### Task goal
Where a line of the records holds the string "shown", copy that line.

[Stored items]
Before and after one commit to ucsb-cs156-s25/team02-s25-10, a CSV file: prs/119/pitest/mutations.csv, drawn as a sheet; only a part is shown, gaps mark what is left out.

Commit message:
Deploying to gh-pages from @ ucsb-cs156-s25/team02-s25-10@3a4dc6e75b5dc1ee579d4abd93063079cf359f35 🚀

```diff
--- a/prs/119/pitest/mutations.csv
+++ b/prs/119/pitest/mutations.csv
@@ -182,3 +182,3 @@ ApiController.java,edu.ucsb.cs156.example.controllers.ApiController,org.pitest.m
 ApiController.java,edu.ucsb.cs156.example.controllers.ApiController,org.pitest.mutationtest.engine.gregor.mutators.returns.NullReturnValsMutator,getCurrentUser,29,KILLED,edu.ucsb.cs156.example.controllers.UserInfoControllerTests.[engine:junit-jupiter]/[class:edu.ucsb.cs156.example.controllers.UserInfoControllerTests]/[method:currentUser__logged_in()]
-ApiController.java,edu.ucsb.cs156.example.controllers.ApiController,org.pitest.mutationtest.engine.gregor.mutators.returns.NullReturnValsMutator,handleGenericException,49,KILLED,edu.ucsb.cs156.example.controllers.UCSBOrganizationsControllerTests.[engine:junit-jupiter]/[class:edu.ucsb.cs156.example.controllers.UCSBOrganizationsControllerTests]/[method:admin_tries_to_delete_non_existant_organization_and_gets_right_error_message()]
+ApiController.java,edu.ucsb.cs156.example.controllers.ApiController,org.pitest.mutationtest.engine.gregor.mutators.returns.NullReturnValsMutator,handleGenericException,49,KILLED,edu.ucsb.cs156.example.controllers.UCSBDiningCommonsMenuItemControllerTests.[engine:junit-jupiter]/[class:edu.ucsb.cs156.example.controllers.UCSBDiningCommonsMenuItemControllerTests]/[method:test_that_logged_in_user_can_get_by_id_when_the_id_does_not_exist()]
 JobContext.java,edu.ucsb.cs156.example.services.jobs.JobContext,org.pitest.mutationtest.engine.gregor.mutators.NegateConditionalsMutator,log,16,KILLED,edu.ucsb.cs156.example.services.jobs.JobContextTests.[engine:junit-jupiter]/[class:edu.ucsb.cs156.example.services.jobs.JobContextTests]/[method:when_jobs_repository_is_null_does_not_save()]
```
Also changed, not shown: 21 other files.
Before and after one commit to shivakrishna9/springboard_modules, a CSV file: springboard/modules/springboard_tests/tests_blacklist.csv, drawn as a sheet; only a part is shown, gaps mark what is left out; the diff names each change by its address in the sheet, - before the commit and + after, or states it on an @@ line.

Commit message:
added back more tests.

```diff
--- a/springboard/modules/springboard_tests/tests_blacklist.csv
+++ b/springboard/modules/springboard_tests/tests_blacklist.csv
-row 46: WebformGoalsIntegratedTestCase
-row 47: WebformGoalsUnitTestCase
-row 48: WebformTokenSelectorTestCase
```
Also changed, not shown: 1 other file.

### Result
Before and after one commit to ucsb-cs156-s25/team02-s25-10, a CSV file: prs/119/pitest/mutations.csv, drawn as a sheet; only a part is shown, gaps mark what is left out.
Also changed, not shown: 21 other files.
Before and after one commit to shivakrishna9/springboard_modules, a CSV file: springboard/modules/springboard_tests/tests_blacklist.csv, drawn as a sheet; only a part is shown, gaps mark what is left out; the diff names each change by its address in the sheet, - before the commit and + after, or states it on an @@ line.
Also changed, not shown: 1 other file.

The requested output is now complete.